**Task directions**
Only lines with the word "results" are needed; collect each of them from the listing below.

**Exercise data**
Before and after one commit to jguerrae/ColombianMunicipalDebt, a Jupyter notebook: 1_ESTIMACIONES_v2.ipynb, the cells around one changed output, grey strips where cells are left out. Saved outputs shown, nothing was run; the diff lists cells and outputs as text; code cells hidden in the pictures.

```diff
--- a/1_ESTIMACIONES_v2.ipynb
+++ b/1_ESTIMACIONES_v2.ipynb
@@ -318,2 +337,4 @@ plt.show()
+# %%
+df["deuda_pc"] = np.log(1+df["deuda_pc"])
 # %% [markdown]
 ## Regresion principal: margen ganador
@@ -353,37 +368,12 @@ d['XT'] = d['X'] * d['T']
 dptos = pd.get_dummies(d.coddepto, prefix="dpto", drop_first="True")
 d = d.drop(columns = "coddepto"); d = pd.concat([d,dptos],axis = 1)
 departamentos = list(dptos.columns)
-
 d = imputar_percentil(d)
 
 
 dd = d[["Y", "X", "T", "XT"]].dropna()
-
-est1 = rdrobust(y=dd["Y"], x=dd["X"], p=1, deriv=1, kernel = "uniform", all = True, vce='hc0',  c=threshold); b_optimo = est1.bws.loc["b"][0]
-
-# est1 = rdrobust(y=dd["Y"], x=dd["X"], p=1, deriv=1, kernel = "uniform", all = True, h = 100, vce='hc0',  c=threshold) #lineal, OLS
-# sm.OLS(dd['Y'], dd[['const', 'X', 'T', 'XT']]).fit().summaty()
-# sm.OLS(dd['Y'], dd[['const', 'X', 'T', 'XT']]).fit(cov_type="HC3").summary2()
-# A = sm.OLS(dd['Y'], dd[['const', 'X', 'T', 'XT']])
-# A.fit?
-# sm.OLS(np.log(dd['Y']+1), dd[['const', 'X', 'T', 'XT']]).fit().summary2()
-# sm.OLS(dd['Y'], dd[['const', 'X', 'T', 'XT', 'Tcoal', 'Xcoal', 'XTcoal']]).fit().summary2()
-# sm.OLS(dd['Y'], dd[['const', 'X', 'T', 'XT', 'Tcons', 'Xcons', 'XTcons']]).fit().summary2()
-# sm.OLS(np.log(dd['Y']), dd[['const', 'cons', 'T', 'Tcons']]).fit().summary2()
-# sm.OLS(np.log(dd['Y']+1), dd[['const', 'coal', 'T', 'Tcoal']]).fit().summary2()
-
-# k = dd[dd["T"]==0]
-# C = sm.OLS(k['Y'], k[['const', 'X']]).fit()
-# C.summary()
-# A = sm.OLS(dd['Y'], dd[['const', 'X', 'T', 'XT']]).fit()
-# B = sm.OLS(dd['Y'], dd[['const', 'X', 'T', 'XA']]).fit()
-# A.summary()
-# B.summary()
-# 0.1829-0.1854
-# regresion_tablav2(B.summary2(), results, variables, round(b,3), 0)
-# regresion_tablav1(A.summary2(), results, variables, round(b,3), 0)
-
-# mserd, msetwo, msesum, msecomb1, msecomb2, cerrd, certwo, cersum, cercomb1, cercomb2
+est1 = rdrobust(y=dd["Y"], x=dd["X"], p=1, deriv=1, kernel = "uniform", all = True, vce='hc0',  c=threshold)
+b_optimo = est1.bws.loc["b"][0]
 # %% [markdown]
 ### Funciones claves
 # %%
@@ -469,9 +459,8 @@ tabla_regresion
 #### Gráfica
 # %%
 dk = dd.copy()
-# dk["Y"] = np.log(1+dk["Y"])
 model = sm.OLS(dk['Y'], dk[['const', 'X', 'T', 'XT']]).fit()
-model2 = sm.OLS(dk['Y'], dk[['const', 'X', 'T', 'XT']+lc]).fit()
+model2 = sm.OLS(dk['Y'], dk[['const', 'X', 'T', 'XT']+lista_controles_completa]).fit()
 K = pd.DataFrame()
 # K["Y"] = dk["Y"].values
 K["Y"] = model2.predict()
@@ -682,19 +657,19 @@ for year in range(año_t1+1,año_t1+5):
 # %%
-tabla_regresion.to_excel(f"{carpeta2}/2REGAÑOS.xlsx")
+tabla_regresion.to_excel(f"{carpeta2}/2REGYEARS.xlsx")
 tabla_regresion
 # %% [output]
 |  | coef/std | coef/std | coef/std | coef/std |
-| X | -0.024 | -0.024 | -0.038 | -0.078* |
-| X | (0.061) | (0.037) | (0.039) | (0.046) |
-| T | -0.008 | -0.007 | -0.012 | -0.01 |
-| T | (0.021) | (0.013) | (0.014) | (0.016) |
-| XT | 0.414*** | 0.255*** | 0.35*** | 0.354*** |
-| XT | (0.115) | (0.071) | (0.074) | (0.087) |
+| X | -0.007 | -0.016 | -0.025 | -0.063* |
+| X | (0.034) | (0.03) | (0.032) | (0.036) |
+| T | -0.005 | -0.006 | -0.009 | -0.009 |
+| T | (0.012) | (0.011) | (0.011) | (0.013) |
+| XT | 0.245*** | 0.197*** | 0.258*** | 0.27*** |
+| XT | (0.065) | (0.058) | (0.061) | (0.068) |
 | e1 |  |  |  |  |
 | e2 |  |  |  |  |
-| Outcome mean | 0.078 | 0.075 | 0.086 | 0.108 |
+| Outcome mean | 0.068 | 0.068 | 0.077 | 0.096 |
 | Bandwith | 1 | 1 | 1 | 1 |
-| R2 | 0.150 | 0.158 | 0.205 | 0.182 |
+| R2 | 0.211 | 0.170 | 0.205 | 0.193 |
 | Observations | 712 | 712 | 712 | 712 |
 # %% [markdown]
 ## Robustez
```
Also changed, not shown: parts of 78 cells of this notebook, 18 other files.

**Result of the exercise**
-# regresion_tablav2(B.summary2(), results, variables, round(b,3), 0)
-# regresion_tablav1(A.summary2(), results, variables, round(b,3), 0)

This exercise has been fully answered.